As we know percolation rate of water is different in different types of soil. It is highest in the sandy soil and least in the clayey soil. The rate of Water percolation is given by the following formula :-

                                                amount of water (mL)             200 ml
Percolation rate (mL/min) = __________________    =     ______     =    5 ml / minute

                                                percolation time (min)            40 min

9. Explain how soil pollution and soil erosion could be prevented.

Soil Pollution : Polythene bags and plastics pollute the soil. They also kill the organisms living in the soil. That is why there is a demand to ban the polythene bags and plastics. Other substances which pollute the soil are a number of waste products, chemicals and pesticides.
Waste products and chemicals should be treated before they are released into the soil. The use of pesticides should be minimised.

Soil Erosion : The removal of land surface by water, wind or ice is known as erosion. Plant roots firmly bind the soil. In the absence of plants, soil becomes loose. So it can be moved by wind and flowing water. Erosion of soil is more severe in areas of little or no surface vegetation, such as desert or bare lands. So, cutting of trees and deforestation should be prevented and effort should be made to increase the green areas.

10. Solve the following crossword puzzle with the clues given:






2. Plantation prevents it.
5. Use should be banned to avoid soil pollution.
6. Type of soil used for making pottery.
7. Living organism in the soil.
1. In desert soil erosion occurs through.
3. Clay and loam are suitable for cereals like.
4. This type of soil can hold very little water.
5. Collective name for layers of soil.
Extended Learning — Activities and Projects
1. Boojho would like to know the difference between raw and baked soil?
Investigate how the soil from which matkas are made is different from the soil used to make statues.

2. Paheli is worried. She could see a brick kiln from her house. Bricks were being made there. There was so much smoke coming out of the kiln. She was told that the best quality of clay is required for making
pottery, statues and bricks. She has seen truck loads of bricks being taken away for construction of buildings. At this rate, she fears, no soil will be left. Are her fears justified? Discuss this problem with your parents, teachers and other experts of your area and prepare a report.

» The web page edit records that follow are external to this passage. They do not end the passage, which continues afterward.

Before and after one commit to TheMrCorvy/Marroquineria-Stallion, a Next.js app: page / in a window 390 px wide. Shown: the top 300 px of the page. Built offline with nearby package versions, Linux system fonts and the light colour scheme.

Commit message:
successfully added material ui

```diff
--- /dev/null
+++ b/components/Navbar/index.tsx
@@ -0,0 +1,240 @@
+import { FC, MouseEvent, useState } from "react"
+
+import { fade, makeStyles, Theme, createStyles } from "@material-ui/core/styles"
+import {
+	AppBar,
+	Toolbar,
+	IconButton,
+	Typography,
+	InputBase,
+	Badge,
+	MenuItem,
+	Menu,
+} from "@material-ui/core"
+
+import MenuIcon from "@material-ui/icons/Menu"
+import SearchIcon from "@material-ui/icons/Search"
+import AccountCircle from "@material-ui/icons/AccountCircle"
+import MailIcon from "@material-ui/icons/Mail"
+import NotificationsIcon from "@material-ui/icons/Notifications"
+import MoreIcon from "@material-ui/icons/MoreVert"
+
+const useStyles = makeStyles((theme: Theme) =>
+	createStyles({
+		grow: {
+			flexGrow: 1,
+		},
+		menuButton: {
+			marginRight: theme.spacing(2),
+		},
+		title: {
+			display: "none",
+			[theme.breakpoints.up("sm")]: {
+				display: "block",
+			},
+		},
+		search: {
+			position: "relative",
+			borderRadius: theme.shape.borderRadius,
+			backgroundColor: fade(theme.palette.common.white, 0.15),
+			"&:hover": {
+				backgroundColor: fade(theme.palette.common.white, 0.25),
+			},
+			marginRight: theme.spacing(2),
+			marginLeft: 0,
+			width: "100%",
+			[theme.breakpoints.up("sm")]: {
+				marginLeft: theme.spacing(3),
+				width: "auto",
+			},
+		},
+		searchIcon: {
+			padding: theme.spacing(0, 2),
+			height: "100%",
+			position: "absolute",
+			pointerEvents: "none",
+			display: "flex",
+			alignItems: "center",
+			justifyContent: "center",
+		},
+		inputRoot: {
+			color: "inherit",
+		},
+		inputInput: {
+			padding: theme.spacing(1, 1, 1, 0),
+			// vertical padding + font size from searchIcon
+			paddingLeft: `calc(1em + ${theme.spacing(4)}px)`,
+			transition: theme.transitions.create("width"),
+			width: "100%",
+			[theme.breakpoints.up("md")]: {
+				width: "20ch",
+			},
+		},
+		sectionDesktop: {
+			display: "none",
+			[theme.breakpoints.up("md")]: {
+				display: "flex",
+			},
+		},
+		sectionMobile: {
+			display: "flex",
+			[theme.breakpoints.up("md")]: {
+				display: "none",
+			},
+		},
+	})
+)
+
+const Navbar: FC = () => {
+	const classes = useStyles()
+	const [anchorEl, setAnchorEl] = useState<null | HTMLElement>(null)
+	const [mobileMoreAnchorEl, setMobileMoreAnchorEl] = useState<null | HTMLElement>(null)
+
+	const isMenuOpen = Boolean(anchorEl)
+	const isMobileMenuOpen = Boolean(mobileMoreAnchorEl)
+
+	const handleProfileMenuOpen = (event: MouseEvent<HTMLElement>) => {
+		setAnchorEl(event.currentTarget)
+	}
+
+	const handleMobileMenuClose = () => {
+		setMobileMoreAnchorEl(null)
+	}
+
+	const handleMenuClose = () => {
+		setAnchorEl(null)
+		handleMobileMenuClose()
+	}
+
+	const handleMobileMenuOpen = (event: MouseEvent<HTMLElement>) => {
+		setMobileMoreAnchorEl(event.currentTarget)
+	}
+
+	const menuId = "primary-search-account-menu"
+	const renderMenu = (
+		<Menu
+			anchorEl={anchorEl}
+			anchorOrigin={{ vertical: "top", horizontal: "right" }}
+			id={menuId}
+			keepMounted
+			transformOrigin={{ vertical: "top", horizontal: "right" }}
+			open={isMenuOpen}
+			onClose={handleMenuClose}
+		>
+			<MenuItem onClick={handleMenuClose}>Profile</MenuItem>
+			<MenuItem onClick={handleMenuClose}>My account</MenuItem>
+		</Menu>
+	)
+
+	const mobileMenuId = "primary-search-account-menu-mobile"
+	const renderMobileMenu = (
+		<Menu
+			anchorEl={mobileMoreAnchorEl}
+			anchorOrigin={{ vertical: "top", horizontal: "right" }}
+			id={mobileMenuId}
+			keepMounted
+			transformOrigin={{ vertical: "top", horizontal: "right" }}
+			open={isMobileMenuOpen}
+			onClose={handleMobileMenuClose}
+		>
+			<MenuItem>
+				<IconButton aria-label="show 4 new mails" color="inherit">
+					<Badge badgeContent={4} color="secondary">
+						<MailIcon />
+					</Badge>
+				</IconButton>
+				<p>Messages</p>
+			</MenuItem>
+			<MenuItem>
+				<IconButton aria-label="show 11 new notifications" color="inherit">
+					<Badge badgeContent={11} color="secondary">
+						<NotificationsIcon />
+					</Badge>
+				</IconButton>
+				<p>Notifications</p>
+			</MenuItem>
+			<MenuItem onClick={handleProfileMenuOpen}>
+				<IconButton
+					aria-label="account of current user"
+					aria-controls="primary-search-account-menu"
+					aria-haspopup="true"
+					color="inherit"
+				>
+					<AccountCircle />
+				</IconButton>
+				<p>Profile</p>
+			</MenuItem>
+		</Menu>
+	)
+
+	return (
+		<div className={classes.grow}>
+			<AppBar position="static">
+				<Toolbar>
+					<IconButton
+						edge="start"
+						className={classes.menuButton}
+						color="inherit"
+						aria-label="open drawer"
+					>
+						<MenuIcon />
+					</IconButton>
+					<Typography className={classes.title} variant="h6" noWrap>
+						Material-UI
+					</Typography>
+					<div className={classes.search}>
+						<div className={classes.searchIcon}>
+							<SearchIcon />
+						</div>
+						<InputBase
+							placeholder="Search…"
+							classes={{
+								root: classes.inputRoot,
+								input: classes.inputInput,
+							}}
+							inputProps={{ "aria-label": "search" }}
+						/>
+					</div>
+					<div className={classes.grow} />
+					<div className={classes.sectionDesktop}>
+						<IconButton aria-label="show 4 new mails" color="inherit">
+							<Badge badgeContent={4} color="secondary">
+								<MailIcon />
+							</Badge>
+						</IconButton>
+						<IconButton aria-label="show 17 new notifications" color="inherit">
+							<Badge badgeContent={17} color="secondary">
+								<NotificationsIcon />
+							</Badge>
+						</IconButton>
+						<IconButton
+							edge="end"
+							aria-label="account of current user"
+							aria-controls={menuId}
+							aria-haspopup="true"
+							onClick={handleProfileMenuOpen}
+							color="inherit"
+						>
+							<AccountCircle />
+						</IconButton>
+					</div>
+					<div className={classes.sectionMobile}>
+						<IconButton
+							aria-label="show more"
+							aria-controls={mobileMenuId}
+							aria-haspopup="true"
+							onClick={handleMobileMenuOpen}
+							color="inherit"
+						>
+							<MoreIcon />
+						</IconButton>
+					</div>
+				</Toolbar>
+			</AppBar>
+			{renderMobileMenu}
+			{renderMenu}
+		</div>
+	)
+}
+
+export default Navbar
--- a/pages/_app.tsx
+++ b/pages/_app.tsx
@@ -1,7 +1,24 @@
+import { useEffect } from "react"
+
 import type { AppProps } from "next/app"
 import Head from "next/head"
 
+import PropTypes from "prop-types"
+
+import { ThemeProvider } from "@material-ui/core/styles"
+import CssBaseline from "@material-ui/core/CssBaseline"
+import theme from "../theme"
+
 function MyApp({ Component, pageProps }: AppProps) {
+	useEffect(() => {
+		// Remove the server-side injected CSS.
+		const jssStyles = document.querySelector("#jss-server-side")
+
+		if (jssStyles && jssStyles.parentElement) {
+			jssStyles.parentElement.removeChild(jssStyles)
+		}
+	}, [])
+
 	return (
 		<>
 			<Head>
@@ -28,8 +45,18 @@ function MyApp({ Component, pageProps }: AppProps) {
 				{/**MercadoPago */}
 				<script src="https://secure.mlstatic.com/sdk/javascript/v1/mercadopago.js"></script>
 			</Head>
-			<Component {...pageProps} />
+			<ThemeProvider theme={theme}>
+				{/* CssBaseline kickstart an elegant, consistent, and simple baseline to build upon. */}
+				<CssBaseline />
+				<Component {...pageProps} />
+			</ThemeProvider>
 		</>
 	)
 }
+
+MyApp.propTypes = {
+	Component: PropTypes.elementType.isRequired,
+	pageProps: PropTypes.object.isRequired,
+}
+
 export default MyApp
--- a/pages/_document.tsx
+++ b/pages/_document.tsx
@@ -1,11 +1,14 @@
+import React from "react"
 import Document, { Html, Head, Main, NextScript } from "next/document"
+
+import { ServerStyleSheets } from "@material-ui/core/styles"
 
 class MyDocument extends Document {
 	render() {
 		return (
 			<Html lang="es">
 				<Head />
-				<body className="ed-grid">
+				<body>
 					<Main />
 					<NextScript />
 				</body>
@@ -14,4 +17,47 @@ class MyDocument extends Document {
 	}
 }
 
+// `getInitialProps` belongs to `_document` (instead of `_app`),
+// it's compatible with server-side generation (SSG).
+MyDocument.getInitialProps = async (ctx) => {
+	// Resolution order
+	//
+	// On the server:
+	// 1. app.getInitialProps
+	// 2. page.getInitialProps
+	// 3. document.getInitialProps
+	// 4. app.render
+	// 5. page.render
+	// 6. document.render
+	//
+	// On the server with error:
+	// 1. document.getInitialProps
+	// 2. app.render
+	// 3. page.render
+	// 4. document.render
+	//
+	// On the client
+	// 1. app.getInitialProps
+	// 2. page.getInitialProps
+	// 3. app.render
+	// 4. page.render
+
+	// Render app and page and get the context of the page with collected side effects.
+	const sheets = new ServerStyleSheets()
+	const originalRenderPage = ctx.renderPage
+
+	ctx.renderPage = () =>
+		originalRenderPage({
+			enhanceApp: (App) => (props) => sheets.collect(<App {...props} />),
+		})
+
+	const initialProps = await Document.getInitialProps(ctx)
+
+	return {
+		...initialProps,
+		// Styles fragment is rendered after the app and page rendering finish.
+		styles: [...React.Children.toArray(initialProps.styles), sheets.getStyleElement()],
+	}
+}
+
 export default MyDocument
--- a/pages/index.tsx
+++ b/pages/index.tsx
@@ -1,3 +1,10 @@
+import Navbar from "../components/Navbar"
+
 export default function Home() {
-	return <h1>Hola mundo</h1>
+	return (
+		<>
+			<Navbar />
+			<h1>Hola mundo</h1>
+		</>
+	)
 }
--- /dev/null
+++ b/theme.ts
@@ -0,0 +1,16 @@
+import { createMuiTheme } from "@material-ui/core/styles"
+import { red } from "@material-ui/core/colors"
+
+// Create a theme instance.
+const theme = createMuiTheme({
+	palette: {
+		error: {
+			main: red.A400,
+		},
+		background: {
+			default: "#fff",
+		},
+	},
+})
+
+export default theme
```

3. Try to find out the moisture content of a soil sample. One method is given here.
Activity: Take 100g soil. (Take help from any shopkeepers to weigh the soil.) Place it on a newspaper in the sun and allow it to dry for two hours. This activity is best done in the afternoon. Take care that the
soil does not spill outside the newspaper. After drying it, weigh the soil again. The difference in the weight of the soil before and after drying gives you the amount of moisture contained in 100 g of soil. This is called the percentage moisture content.
Suppose your sample of soil loses 10 g on drying. Then
In this example
Per cent of moisture in
Per cent of moisture in soil = wt. of moisture (g)/Original wt. of soil sample (g)
 In this example

Per cent of moisture in soil =  10 X 100/ 100 = 10 %
Did you know?
Rivers of north India, which flow from Himalayas, bring a variety of materials including silt, clay, sand and gravel. They deposit their materials called alluvial soil, in the planes of north India. This soil is very fertile and supports nearby half the population of India.
CBSE NCERT  | Class VII (7th) | Science | Chapter 9 : Soil | Science| Class VII (7th) | Exercises


  1. what is the answer to the activities?

  2. It is very good for students to prepare for their exams

  3. This comment has been removed by the author.

  4. yo
    awesome but very big answers

  5. it is good for good student & also for bad student like............

  6. Thanks 4 the answers. But, it could have been better if u provide answers for the activities also.